Task brief: Give a single number in reply. It is the count of lines below that contain the string "screenshots".

Exercise inputs:
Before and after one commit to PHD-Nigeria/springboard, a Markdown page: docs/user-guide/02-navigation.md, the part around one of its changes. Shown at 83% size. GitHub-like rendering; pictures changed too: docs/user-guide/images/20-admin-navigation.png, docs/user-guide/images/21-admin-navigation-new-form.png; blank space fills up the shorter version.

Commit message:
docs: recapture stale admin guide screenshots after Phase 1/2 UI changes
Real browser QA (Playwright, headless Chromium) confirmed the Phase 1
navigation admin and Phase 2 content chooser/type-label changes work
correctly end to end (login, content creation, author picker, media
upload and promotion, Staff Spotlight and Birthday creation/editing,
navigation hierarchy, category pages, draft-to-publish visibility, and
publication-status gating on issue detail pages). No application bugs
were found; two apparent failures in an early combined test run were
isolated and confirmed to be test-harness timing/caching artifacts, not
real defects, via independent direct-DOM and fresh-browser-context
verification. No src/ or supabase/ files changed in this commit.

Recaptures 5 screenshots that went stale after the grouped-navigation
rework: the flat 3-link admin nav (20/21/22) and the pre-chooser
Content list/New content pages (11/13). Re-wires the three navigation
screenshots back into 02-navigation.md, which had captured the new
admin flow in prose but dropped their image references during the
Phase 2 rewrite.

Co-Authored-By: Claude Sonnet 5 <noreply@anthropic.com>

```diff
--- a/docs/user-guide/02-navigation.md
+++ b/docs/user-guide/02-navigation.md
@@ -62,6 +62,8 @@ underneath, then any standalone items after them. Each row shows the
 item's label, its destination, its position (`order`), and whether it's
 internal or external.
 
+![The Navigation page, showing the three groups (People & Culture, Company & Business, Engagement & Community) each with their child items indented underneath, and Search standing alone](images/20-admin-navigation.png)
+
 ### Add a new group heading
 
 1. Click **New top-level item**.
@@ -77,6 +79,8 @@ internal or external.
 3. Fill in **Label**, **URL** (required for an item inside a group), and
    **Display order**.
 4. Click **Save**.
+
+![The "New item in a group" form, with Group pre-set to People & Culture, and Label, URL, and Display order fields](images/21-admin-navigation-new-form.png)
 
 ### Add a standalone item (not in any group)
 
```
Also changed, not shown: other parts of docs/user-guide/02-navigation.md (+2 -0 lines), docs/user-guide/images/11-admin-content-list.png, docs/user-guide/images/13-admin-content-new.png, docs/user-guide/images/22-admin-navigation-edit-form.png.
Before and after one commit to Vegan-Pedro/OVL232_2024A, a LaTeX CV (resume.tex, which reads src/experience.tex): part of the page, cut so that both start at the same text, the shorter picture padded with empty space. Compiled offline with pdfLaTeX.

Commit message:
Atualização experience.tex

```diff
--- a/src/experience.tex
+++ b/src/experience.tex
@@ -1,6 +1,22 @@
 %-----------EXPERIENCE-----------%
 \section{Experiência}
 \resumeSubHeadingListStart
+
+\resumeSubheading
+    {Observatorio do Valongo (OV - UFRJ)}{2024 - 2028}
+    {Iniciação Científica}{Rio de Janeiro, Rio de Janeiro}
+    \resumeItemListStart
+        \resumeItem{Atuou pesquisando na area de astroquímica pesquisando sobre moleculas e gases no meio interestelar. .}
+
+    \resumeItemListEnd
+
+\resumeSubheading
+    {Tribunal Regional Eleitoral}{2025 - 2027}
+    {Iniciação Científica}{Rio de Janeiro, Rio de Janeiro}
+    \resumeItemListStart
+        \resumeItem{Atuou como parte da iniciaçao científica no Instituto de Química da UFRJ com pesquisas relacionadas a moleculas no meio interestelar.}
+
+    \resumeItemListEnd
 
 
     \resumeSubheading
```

Result of this task: 3